Thursday, November 02, 2006
Here are a couple before pictures of the area we are going to tile. There are two areas that we are going to attempt to tile and this is the largest. The metal piece against the wall on top of the cooktop comes off and will be replaced with a flush fitting piece. My pottery will have to find a new home too. There is a bowl and two plates hanging above the cooktop. I hung that just to add a little interest until we did the tile project. We've been planning on doing the tile since we moved in three years ago but are just getting around to it now.
This is the second area. The only problem here will be the two light switches, the phone jack, and the network jack. But otherwise it should be straight forward. I saw that, but we haven't ever done any tiling projects before. We have read several books and checked out things online and are pretty sure that we can handle it. I do have a wet saw from my glass work - so we shouldn't have any problem cutting tile after we purchase a fresh blade. We are planning on starting the tile work over the Thanksgiving weekend. We each have a couple days off so it seems like a good time to start. My husband thinks we can finish completely over that time. I'm guessing that it will take a little longer than that. Most of our projects do!
It did take us a while to decide on tile. We visited several tile show rooms and the choices are staggering. Not only are the choices staggering, but the prices can be too. It was kind of overwhelming walking in and trying to decide on something. It was a little like walking into a yarn shop for the first time.
But here is the tile we decide to get. The main tile will be a 4 inch square yellow tumbled travertine. It is a natural stone so there will be a lot of variation among the tiles. We picked out two molding pieces. The larger one is for a framed out area above the cooktop. The thinner molding piece will be used to edge out the tile on the larger area where the tile meets wall.
We also picked out a glass accent piece that will primarily be used in the framed area above the cooktop, but will also be scattered in the other areas of the backsplash. We are ordering the tile today and it should be here in a week to ten days.

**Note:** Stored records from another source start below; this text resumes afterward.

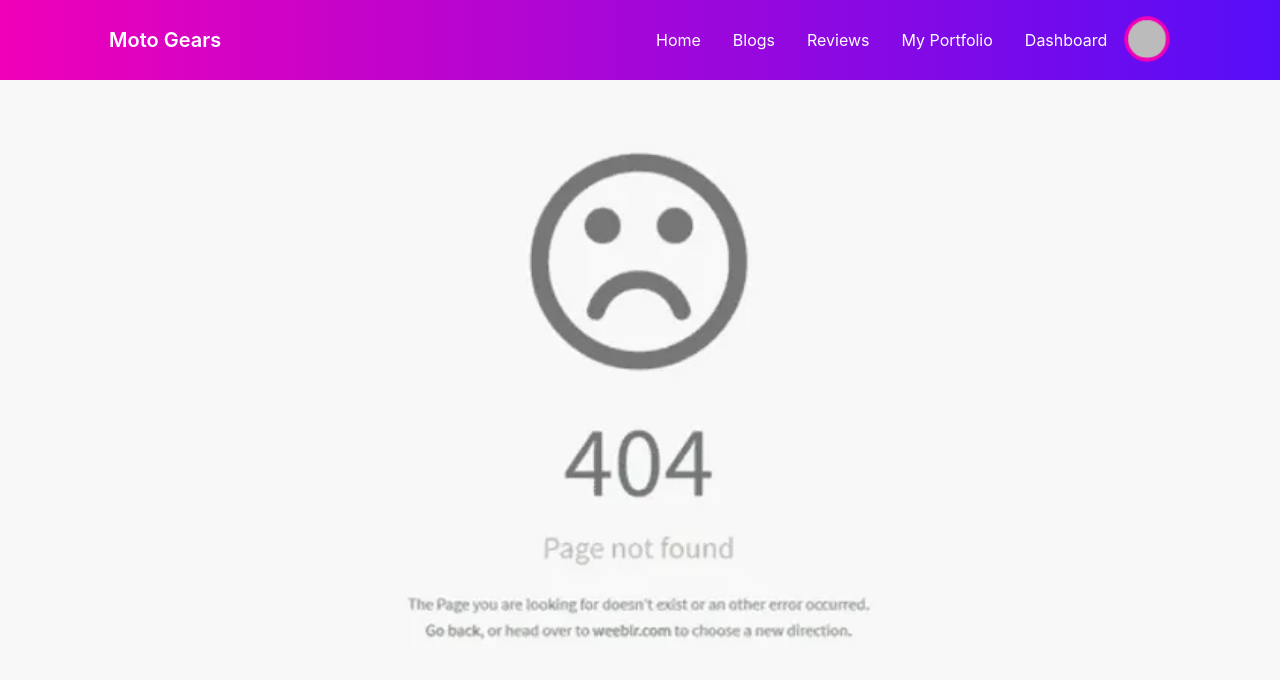
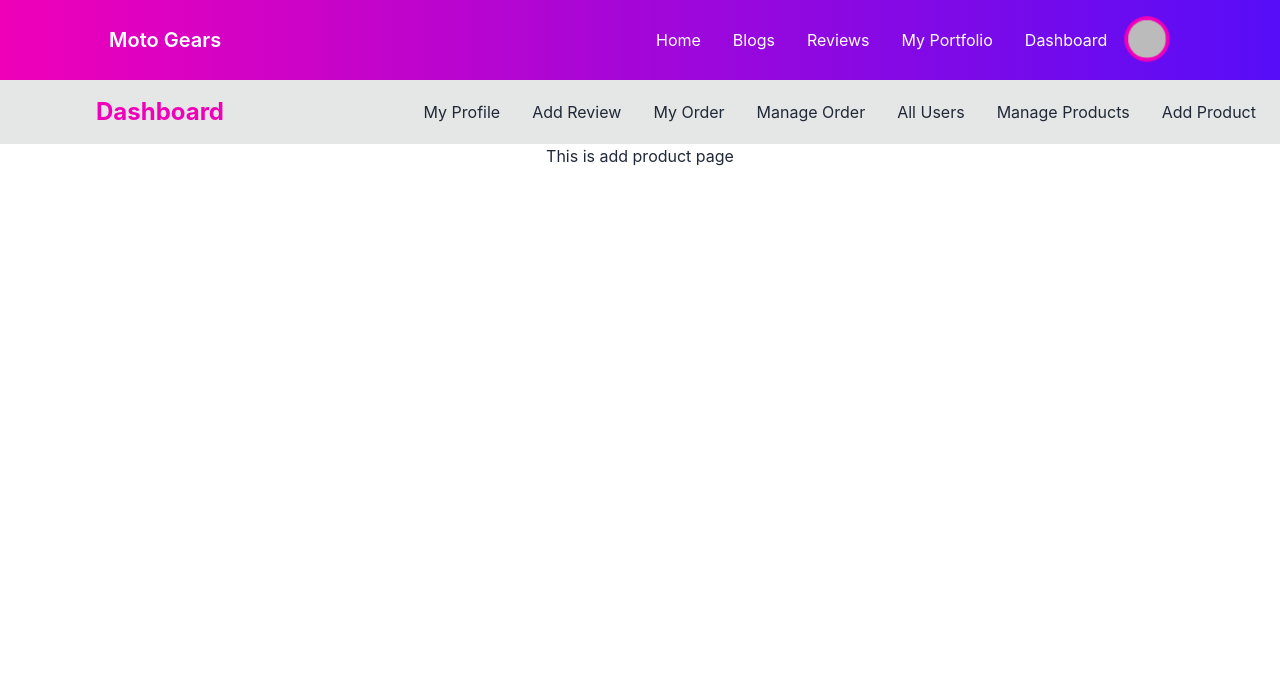
Before and after one commit to MD-Jubayer-Khan/moto-gears-manufacture-client, a React (Create React App) app: page /dashboard/addProduct in a window 1280 px wide. Shown: the top 680 px of the page. Built offline with nearby package versions, Linux system fonts and the light colour scheme; no server answers; sample sign-in values are in the browser's storage.

Commit message:
create all dashboard page and set up nested route

```diff
--- a/src/App.js
+++ b/src/App.js
@@ -9,6 +9,13 @@ import NotFound from './Shared/NotFound';
 import Login from './UserAuth/Login';
 import RequireAuth from './UserAuth/RequireAuth';
 import SignUp from './UserAuth/SignUp';
+import MyProfile from './Pages/Dashboard/MyProfile'
+import AddProduct from './Pages/Dashboard/AddProduct';
+import ManageProducts from './Pages/Dashboard/ManageProducts';
+import AllUser from './Pages/Dashboard/AllUser';
+import ManageOrder from './Pages/Dashboard/ManageOrder';
+import MyOrder from './Pages/Dashboard/MyOrder';
+import AddReview from './Pages/Dashboard/AddReview';
 
 function App() {
   return (
@@ -30,7 +37,15 @@ function App() {
             <RequireAuth>
               <Dashboard></Dashboard>
             </RequireAuth>
-             }></Route>
+             }>
+              <Route index element={<MyProfile></MyProfile>}></Route>
+              <Route path='addProduct' element={<AddProduct></AddProduct>}></Route>
+              <Route path='manageProduct' element={<ManageProducts></ManageProducts>}></Route>
+              <Route path='allUser' element={<AllUser></AllUser>}></Route>
+              <Route path='manageOrder' element={<ManageOrder></ManageOrder>}></Route>
+              <Route path='myOrder' element={<MyOrder></MyOrder>}></Route>
+              <Route path='addReview' element={<AddReview></AddReview>}></Route>
+             </Route>
           <Route path='*' element={<NotFound></NotFound>}></Route>
      </Routes>
     </div>
--- /dev/null
+++ b/src/Pages/Dashboard/AddProduct.js
@@ -0,0 +1,11 @@
+import React from 'react';
+
+const AddProduct = () => {
+    return (
+        <div>
+            <h1>This is add product page</h1>
+        </div>
+    );
+};
+
+export default AddProduct;<h1>This is add product page</h1>
--- /dev/null
+++ b/src/Pages/Dashboard/AddReview.js
@@ -0,0 +1,11 @@
+import React from 'react';
+
+const AddReview = () => {
+    return (
+        <div>
+           <h1>This is add review page</h1>
+        </div>
+    );
+};
+
+export default AddReview;
--- /dev/null
+++ b/src/Pages/Dashboard/AllUser.js
@@ -0,0 +1,11 @@
+import React from 'react';
+
+const AllUser = () => {
+    return (
+        <div>
+            <h1>This is all uers page</h1>
+        </div>
+    );
+};
+
+export default AllUser;<h1>This is all uers page</h1>
--- a/src/Pages/Dashboard/Dashboard.js
+++ b/src/Pages/Dashboard/Dashboard.js
@@ -1,5 +1,5 @@
 import React from 'react';
-import { Outlet } from 'react-router-dom';
+import { Link, Outlet } from 'react-router-dom';
 
 const Dashboard = () => {
     return (
@@ -17,13 +17,13 @@ const Dashboard = () => {
               <div class="flex-none hidden lg:block">
                 <ul class="menu menu-horizontal">
                   {/* <!-- Navbar menu content here --> */}
-                  <li><a>My Profile</a></li>
-                  <li><a>Add Review</a></li>
-                  <li><a>My Order</a></li>
-                  <li><a>Manage Order</a></li>
-                  <li><a> All Users</a></li>
-                  <li><a>Manage Products</a></li>
-                  <li><a>Add Product </a></li>
+                    <li><Link to='/dashboard'>My Profile</Link></li>
+                    <li><Link to='/dashboard/addReview'>Add Review</Link></li>
+                    <li><Link to='/dashboard/myOrder'>My Order</Link></li>
+                    <li><Link to='/dashboard/manageOrder'>Manage Order</Link></li>
+                    <li><Link to='/dashboard/allUser'> All Users</Link></li>
+                    <li><Link to='/dashboard/manageProduct'>Manage Products</Link></li>
+                    <li><Link to='/dashboard/addProduct'>Add Product </Link></li>
                 </ul>
               </div>
             </div>
@@ -34,13 +34,13 @@ const Dashboard = () => {
             <label for="my-drawer-3" class="drawer-overlay"></label>
             <ul class="menu p-4 overflow-y-auto w-80 bg-base-100">
               {/* <!-- Sidebar content here --> */}
-                  <li><a>My Profile</a></li>
-                  <li><a>Add Review</a></li>
-                  <li><a>My Order</a></li>
-                  <li><a>Manage Order</a></li>
-                  <li><a> All Users</a></li>
-                  <li><a>Manage Products</a></li>
-                  <li><a>Add Product </a></li>
+                 <li><Link to='/dashboard'>My Profile</Link></li>
+                  <li><Link to='/dashboard/addReview'>Add Review</Link></li>
+                  <li><Link to='/dashboard/myOrder'>My Order</Link></li>
+                  <li><Link to='/dashboard/manageOrder'>Manage Order</Link></li>
+                  <li><Link to='/dashboard/allUser'> All Users</Link></li>
+                  <li><Link to='/dashboard/manageProduct'>Manage Products</Link></li>
+                  <li><Link to='/dashboard/addProduct'>Add Product </Link></li>
             </ul>
           </div>
         </div>
--- /dev/null
+++ b/src/Pages/Dashboard/ManageOrder.js
@@ -0,0 +1,11 @@
+import React from 'react';
+
+const ManageOrder = () => {
+    return (
+        <div>
+            <h1>This is manage order page</h1>
+        </div>
+    );
+};
+
+export default ManageOrder;<h1>This is manage order page</h1>
--- /dev/null
+++ b/src/Pages/Dashboard/ManageProducts.js
@@ -0,0 +1,11 @@
+import React from 'react';
+
+const ManageProducts = () => {
+    return (
+        <div>
+            <h1>This is manage products page</h1>
+        </div>
+    );
+};
+
+export default ManageProducts;<h1>This is manage products page</h1>
--- /dev/null
+++ b/src/Pages/Dashboard/MyOrder.js
@@ -0,0 +1,11 @@
+import React from 'react';
+
+const MyOrder = () => {
+    return (
+        <div>
+            <h1>This is my order page</h1>
+        </div>
+    );
+};
+
+export default MyOrder;<h1>This is my order page</h1>
--- /dev/null
+++ b/src/Pages/Dashboard/MyProfile.js
@@ -0,0 +1,11 @@
+import React from 'react';
+
+const MyProfile = () => {
+    return (
+        <div>
+            <h1>This is my profile page</h1>
+        </div>
+    );
+};
+
+export default MyProfile;
```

I know this isn't a knitting project, but it is something that will definitely take away some knitting time, so I decided to include the process on the blog. Hopefully you'll find it interesting too.